We can safely conclude that people in Thailand are exposed to a number of agrichemicals that can cause serious negative health effects.

A startling response from the WASH sector

I eventually published the results of my pesticide survey in the Journal of Water, Sanitation, and Hygiene for Development[59]. The pesticide survey provided context from some really exciting research results that colleagues and I had just obtained demonstrating that biochar made from a high temperature gasification process (described in Chapter 4) could adsorb herbicide from surface water nearly as well as commercial granular activated carbon. The interesting backstory of that paper was that I initially submitted it to a different WASH journal. That journal requests that authors pitch ideas for articles to the editor first, before submitting a full manuscript. So I emailed the article abstract to the editor, and was shocked by their reply. They wrote, “I wouldn’t expect that herbicide would be a big risk in most developing countries.”

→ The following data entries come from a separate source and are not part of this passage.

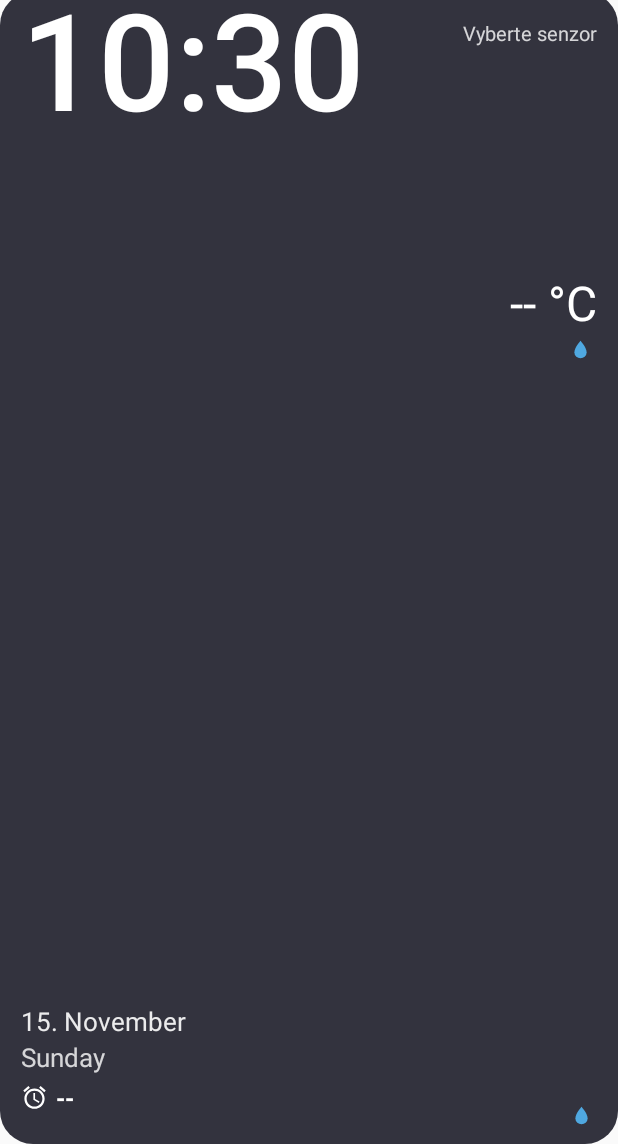
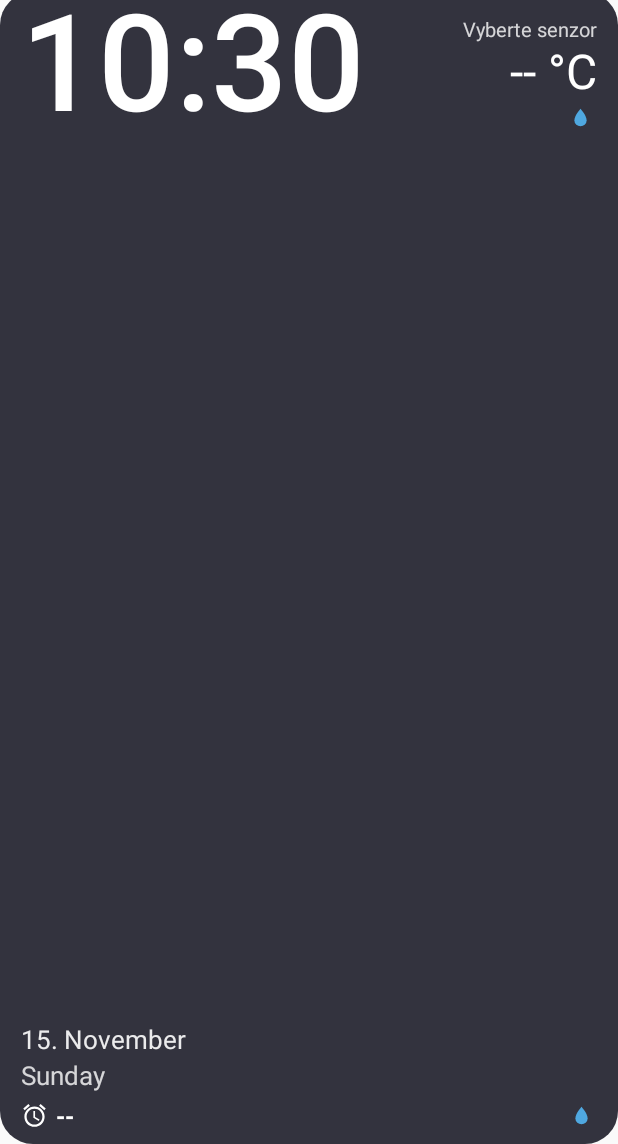
Before and after one commit to JimmyFoks/widget-pro-MiHome, an Android app: the layout widget.xml on its own in the app's theme, with its tools: preview values and no code run, on a phone screen of 412 x 824 dp, the part 92-1236 px from its top. Run offline under Robolectric (Android 15) with nearby library versions, the phone set to English and light mode, and no system bars.

Commit message:
Add files via upload

```diff
--- a/app/build.gradle.kts
+++ b/app/build.gradle.kts
@@ -11,8 +11,8 @@ android {
         applicationId = "cz.domaciwidget"
         minSdk = 26
         targetSdk = 34
-        versionCode = 9
-        versionName = "1.9"
+        versionCode = 10
+        versionName = "2.0"
     }
 
     buildTypes {
--- a/app/src/main/res/layout/widget.xml
+++ b/app/src/main/res/layout/widget.xml
@@ -16,30 +16,17 @@
         android:layout_height="match_parent"
         android:layout_weight="1.6">
 
+        <RelativeLayout
+            android:layout_width="match_parent"
+            android:layout_height="match_parent">
+
             <LinearLayout
-            android:layout_width="match_parent"
-            android:layout_height="match_parent"
+                android:id="@+id/left_bottom"
+                android:layout_width="wrap_content"
+                android:layout_height="wrap_content"
+                android:layout_alignParentBottom="true"
                 android:gravity="start"
                 android:orientation="vertical">
-
-            <TextClock
-                android:id="@+id/clock"
-                android:layout_width="match_parent"
-                android:layout_height="0dp"
-                android:layout_marginTop="-12dp"
-                android:layout_weight="1"
-                android:autoSizeMaxTextSize="120sp"
-                android:autoSizeMinTextSize="30sp"
-                android:autoSizeStepGranularity="1sp"
-                android:autoSizeTextType="uniform"
-                android:fontFamily="sans-serif-medium"
-                android:format12Hour="HH:mm"
-                android:format24Hour="HH:mm"
-                android:gravity="start|top"
-                android:includeFontPadding="false"
-                android:maxLines="1"
-                android:textColor="#FFFFFF"
-                android:textSize="70sp" />
 
                 <TextClock
                     android:id="@+id/date"
@@ -90,6 +77,27 @@
                 </LinearLayout>
             </LinearLayout>
 
+            <TextClock
+                android:id="@+id/clock"
+                android:layout_width="match_parent"
+                android:layout_height="wrap_content"
+                android:layout_above="@id/left_bottom"
+                android:layout_alignParentTop="true"
+                android:layout_marginTop="-12dp"
+                android:autoSizeMaxTextSize="120sp"
+                android:autoSizeMinTextSize="30sp"
+                android:autoSizeStepGranularity="1sp"
+                android:autoSizeTextType="uniform"
+                android:fontFamily="sans-serif-medium"
+                android:format12Hour="HH:mm"
+                android:format24Hour="HH:mm"
+                android:gravity="start|top"
+                android:includeFontPadding="false"
+                android:maxLines="1"
+                android:textColor="#FFFFFF"
+                android:textSize="70sp" />
+        </RelativeLayout>
+
         <ImageView
             android:id="@+id/click_left"
             android:layout_width="match_parent"
@@ -108,18 +116,13 @@
             android:id="@+id/sensor_name"
             android:layout_width="match_parent"
             android:layout_height="wrap_content"
-            android:layout_marginTop="10dp"
+            android:layout_marginTop="7dp"
             android:ellipsize="end"
             android:gravity="end"
             android:maxLines="1"
             android:text="Vyberte senzor"
             android:textColor="#CCFFFFFF"
             android:textSize="13sp" />
-
-        <FrameLayout
-            android:layout_width="match_parent"
-            android:layout_height="0dp"
-            android:layout_weight="1" />
 
         <TextView
             android:id="@+id/temp"
@@ -172,7 +175,7 @@
         <FrameLayout
             android:layout_width="match_parent"
             android:layout_height="0dp"
-            android:layout_weight="3" />
+            android:layout_weight="1" />
 
         <LinearLayout
             android:id="@+id/row2"
```
Lines whose indentation alone changed are shown as unchanged.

I was stunned. Had this WASH journal editor ever been to a developing country?

Around the same time, I was presenting the results of our herbicide experiments at academic conferences. The work was well-received at chemistry and environmental engineering conferences. It was a totally different story at WASH conferences. My talks at WASH conferences were met with strange looks, incomprehension, dismissal, sometimes even hostility. And baffling statements like, “developing countries are too poor to have access to chemicals,” and “they don’t live long enough to get cancer.”*

What in the world was going on? I began to realize – the WASH sector really has no idea about this problem. I knew from my travels that poor farmers in Thailand and India get it. Hill Tribe people in Burma get it. In other words, poor people with little or no formal education are hip to this problem – affluent WASH professionals, not so much. The lesson for me was that at WASH conferences I couldn’t just launch into talking about adsorption, pyrolysis, biochar, herbicides, etc. First, I was going to have to bring people on board with the idea that chemical pollutants are an important component of WASH that was being overlooked. I couldn’t sell them on a solution (biochar) to a problem they didn’t know that they had. My advocacy for this topic eventually took the shape of the WASH-Toxics Working Group[63], a consortium of researchers and field practitioners who want to get chemicals on the WASH development agenda. Check it out, and join up if you like.

Returning to Pun Pun

During the spring of 2007 it started to dawn on me that, if we could solve the problem of agrichemicals in Pun Pun’s water supply, it could potentially be reproduced in low-resource settings all around the world. It could possibly have a massive global public health impact. I felt that I was on the edge of something huge, and if I decided to undertake this challenge, I was going to need help – a lot of help. So in June of 2007 I formed Aqueous Solutions (aqsolutions.org) in order to attract the needed resources and talent to the cause. Our world headquarters was my 49 square foot adobe hut pictured at the top of this post.

And now you know the story of Aqueous Solutions and biochar water treatment.

* That last one really gets me. Not only does it belie a profound ignorance of the environmental pollution poor people are exposed to, it displays a callousness I just can’t wrap my head around.


[Next up: 1.5 Chapter summary and 1.6 References]